Sunday was another gorgeous day at the festival. The afternoon exemplified Gary Cristall’s idea of a good festival lineup: “a program with so much music you want to see, you do not know where to go”. The Nortel Stage featured a live broadcast of the CKCU Celtic music program, Music From the Glen; stories and songs with Dean Verger; and Meryn Cadell in concert. Fiddle Fever featured fiddlers aplenty, while the session It Was 20 Years Ago Today showcased Ian Tamblyn, Shari Ulrich, David Wiffen and others who had appeared at the Festival for the Folks at Britannia Park two decades earlier!
The Inside Stage was the location of a lively square dance with Paddies on the Tundra; and double bills featuring Pamela Morgan and the Last Chance Saloon competition winners the Mudpouts; and Lawrence Gowan and Meg Lunney. Kids were delighted with concerts designed with them in mind presented by James Gordon and Del Fuego.
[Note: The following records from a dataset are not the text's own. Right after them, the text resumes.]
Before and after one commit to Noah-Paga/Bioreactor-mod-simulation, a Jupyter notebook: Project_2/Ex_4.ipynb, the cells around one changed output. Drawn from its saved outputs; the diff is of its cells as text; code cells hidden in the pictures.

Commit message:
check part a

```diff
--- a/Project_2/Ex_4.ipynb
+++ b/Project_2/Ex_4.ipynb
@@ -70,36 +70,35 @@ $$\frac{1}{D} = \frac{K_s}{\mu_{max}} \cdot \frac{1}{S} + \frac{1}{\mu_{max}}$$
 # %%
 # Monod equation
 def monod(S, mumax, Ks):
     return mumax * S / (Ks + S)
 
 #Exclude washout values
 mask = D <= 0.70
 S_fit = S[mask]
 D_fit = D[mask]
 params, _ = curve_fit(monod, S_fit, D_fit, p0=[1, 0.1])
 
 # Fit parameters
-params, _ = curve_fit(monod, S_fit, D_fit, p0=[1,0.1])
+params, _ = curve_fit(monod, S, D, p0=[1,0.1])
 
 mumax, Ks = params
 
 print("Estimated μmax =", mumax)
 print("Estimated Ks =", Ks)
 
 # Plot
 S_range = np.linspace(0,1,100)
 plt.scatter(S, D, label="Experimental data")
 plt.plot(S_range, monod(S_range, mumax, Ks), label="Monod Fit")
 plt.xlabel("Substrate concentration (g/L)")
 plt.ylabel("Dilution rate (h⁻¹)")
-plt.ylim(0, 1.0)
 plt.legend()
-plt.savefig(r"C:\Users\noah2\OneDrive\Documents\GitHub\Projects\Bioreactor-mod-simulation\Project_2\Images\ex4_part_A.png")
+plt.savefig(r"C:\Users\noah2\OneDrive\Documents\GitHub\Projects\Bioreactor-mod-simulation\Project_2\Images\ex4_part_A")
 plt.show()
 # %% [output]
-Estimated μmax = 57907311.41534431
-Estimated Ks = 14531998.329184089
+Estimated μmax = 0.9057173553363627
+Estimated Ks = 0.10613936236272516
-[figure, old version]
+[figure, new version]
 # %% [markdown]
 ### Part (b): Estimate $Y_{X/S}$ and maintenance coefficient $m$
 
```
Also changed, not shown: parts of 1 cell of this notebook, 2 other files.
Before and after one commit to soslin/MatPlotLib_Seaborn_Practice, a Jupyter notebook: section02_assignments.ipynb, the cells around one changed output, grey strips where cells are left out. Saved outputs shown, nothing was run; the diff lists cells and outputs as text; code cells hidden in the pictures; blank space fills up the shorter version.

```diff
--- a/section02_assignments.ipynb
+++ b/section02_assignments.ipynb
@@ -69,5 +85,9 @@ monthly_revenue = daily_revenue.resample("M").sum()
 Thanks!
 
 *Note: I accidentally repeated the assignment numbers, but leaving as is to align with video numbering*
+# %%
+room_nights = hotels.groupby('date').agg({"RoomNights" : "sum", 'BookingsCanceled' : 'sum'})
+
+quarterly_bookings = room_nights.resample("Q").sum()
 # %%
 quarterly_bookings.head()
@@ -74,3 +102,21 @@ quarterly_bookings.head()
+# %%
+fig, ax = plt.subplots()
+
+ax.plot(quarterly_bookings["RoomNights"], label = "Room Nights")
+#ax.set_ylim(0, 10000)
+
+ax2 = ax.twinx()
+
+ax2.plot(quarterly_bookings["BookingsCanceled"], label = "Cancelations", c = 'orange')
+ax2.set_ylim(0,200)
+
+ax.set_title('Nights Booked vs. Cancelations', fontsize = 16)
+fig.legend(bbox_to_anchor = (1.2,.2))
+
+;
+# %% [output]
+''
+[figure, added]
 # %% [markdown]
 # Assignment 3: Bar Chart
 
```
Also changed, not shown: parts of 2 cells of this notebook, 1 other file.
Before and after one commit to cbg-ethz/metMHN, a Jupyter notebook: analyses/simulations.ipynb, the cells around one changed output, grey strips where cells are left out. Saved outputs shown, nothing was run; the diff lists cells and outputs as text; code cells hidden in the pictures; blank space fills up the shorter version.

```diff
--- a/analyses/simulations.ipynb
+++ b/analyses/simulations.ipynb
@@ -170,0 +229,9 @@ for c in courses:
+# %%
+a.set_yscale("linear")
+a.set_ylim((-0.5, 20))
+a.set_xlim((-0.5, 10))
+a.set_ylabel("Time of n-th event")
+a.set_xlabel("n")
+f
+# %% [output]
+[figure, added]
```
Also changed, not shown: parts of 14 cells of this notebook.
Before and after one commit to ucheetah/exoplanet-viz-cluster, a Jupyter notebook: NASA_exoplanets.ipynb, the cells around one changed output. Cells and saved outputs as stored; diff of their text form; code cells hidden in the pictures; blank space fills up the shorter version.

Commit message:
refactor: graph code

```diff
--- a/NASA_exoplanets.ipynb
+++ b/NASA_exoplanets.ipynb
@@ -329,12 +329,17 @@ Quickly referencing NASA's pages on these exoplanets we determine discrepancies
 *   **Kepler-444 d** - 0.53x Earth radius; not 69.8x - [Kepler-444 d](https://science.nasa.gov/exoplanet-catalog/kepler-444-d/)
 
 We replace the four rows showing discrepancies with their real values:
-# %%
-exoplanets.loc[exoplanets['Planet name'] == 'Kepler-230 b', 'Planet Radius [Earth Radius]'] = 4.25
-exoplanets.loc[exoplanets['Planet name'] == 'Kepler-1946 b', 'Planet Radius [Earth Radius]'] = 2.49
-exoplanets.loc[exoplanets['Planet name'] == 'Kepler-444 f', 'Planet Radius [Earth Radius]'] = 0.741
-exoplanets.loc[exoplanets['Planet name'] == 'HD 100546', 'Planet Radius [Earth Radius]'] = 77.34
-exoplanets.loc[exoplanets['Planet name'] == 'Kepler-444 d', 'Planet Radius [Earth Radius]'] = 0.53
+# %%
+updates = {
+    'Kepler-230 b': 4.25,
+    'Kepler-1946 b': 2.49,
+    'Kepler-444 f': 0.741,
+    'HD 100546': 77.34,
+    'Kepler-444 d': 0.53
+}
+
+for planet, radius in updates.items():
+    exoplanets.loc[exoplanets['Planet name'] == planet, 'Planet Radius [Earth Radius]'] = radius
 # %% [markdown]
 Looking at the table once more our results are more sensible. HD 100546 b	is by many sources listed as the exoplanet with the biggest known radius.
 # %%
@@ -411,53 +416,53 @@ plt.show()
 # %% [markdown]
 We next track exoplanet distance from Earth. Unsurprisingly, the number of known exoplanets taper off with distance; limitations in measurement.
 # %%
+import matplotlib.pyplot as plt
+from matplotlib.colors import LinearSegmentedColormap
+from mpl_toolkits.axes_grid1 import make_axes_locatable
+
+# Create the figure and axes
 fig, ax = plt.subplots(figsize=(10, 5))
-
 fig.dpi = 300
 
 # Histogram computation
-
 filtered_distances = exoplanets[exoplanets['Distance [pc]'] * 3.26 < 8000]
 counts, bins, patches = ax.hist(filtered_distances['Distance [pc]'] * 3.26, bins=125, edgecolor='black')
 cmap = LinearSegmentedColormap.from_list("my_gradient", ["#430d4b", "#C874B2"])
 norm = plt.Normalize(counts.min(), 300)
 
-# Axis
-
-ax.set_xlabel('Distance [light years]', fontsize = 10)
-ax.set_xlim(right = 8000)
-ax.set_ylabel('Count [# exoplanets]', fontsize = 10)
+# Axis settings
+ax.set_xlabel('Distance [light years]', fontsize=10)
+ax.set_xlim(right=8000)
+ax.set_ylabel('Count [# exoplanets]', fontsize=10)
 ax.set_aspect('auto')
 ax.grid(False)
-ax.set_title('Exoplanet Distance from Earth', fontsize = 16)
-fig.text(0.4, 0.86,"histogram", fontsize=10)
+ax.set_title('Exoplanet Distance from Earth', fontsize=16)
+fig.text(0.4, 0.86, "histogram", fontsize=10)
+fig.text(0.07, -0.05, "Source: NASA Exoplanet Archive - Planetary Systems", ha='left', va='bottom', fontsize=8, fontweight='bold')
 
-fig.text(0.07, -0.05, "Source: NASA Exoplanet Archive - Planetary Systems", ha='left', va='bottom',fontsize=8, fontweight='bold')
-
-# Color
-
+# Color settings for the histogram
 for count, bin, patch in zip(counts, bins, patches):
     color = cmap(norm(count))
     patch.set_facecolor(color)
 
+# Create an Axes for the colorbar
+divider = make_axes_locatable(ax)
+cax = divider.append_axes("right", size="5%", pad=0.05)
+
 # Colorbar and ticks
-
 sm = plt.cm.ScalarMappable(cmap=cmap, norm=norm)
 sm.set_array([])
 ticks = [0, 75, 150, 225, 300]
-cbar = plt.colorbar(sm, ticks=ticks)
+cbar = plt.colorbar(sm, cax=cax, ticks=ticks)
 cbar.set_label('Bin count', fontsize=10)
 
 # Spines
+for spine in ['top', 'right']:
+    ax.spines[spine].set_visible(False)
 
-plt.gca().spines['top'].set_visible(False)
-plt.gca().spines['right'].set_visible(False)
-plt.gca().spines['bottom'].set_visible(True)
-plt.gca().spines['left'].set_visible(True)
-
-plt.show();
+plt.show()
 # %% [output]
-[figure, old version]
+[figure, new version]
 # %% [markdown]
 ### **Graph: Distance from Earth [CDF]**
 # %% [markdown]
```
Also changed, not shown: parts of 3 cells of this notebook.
Those who camped out in front of the Red Stage were treated to double bills withLinda Morrison and Jennifer Noxon; Gaston Bernard and Kagiso Mpala; and a bluesy triple bill with Paul Fenton, Vince Halfhide and Guy Davis. Fans of the spoken word were entertained by members of SugarBeat, along with Alex Mortimer, Justin Haynes, Sandra Nicholls and Kagiso Mpala. On the Green Stage, CBC Radio recorded a live-to-tape broadcast of the acoustic/roots music show Heartland Live, hosted by Bill Stunt. The Green Stage also showcased the talents of the worldbeat acoustic band Raintree; Generation F performersShoshona Kish, Lizanne Evely, Raven Kanatakta and Rob Commins; Melanie Doane and the Toasted Westerns. The session Play Me a Rock & Roll Song featured Valdy, Lawrence Gowan and Lizanne Everly.
At the Point Stage, way down by the water, you could take in performances by wind instrumentalist Robbie Anderman, or sample the acoustic blues of Larry “The Bird” Mootham, Vince Halfhide, Linda Morrison,Paul Fenton and Guy Davis. The Family Area showcased awesome feats by Tawney Ross; “kidsongs” withLinda Morrison and Russell Levia; and stories with Dean Verger. Doctor Magic provided what you would expect, and Del Fuego appeared unplugged.
The Ottawa Folklore Centre Weekend Choir kicked off the evening main stage performances. A flurry of fiddling next ensued with renowned instrumentalists Calvin Vollrath, Trent Brunner and April Verch. The dynamic Shari Ulrich performed next, followed by the bluegrass stylings of Steel Rail. Ottawa favourite Ian Tamblyn appeared with his usual assortment of musical gems. The evening ended with a heartfelt performance by Newfoundlander Pamela Morgan and perennial festival performer Valdy.